The use of AI in telemedicine and telehealth can assist doctors in providing better services to patients by simplifying their work practices. Telemedicine is the exchange of medical information from one location to another using electronic communication. Telemedicine has proliferated in the past few years and has become an integral part of health care, penetrating public hospitals, private clinics, and even people's residences and workplaces. According to Gartner, Health delivery organizations (HDOs) are "on the threshold of a seismic change in how they will deliver clinical care and they now recognize the value of virtual care and telemedicine." The use of AI in telemedicine will play a massive role in bringing about this seismic change in healthcare.
While technologies that impede, rather than enhance care, have made the healthcare industry somewhat skeptical of innovation, a shift toward patient-centric care is changing the game. Healthtech innovations in 2019 are helping to transform the business of care, creating efficiencies, cutting costs, and providing better outcomes. How these new technologies mesh with the clinical skill set of a medical provider is still being determined. Providers who embrace tools now available will help to determine how healthcare delivery looks in 2020 and well beyond. Here's what you need to know: If you aren't offering your patients virtual visits, it's likely they'll find someone who is Virtual visits, often conducted via a smartphone or personal computer, offer convenient access to care, saving patients the time and expense of traveling to an appointment and providing care to those who have limited access to it.

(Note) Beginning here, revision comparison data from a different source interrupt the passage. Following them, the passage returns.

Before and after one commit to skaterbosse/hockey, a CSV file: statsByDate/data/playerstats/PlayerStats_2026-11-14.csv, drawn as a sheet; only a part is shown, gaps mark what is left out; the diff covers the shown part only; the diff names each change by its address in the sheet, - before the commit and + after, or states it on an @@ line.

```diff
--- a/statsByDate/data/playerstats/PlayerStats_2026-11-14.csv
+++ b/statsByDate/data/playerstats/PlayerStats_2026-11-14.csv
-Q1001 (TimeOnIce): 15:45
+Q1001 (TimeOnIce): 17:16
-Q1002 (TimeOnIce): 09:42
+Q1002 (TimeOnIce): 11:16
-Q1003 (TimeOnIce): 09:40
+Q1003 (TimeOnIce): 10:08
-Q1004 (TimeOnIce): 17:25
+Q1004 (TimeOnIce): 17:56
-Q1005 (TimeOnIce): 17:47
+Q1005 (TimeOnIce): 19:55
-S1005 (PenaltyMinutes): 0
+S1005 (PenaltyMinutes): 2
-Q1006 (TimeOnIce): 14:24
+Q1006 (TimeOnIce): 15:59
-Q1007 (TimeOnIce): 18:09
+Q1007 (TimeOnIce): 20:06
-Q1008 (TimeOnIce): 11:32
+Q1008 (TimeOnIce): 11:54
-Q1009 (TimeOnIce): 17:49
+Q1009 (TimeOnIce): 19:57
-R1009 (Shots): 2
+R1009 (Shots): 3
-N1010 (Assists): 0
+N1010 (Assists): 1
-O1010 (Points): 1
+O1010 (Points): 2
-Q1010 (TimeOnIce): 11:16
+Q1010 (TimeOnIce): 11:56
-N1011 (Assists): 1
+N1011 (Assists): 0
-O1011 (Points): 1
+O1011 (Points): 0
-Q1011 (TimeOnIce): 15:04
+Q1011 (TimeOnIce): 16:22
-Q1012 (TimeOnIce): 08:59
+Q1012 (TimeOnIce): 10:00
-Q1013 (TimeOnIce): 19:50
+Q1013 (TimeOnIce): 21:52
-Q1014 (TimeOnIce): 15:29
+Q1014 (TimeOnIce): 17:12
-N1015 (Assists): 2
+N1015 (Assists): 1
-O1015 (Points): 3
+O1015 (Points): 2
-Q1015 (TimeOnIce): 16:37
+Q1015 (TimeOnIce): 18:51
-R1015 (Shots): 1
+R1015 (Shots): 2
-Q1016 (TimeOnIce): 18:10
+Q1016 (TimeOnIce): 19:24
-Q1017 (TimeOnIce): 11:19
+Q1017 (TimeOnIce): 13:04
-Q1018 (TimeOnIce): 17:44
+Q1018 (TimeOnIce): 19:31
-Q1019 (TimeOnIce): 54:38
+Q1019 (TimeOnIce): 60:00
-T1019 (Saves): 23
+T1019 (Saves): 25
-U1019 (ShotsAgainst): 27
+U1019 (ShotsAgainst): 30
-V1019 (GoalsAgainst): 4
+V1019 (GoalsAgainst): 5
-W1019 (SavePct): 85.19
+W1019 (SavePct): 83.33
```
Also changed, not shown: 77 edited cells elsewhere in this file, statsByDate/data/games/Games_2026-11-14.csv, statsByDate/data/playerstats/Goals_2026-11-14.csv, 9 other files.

Patients and their families often want continuous monitoring and care. Traditional health insurance providers are partnering with telehealth companies, to address those concerns. Anthem is working with American Well, Cigna is working with MDLive, Bupa is working with Babylon Health and Aflac is working with MeMD to deliver benefits of telehealth to it's existing customers. Health insurance providers such as Oscar Health is redefining health-insurance by building the whole customer experience around its own telehealth services. As telehealth continues to replace traditional health care, it is going to inherit some of its challenges. These include increased cost of care due to multiple vendors, complex care pathways, and government policies. However, the question that remains to be answered is will this advanced technology that we call telehealth, be able to redefine the quality, equity and affordability of healthcare throughout the world.
Sue Siegel is the CEO of GE Ventures, Licensing & Healthymagination at GE. Advanced technologies and the rapid adoption of electronic health records (EHRs) are enabling the physical world to merge with the digital, leading to explosive growth in the volume and quality of clinical data. Cognified care is the application of analytics to transform this newly available digitized clinical data into knowledge that can revolutionize healthcare (see the example of Jamie below). The emergence of smartphones and the app economy have led consumers to expect convenient, high-quality service in multiple industries -- retail, travel, education, media and entertainment, among others. This same revolution has not happened yet in healthcare, but it is imminent thanks to cognified care. The result will be a transformation of healthcare, leading to four major benefits: personalized care, a value-based system, care anywhere and improved outcomes.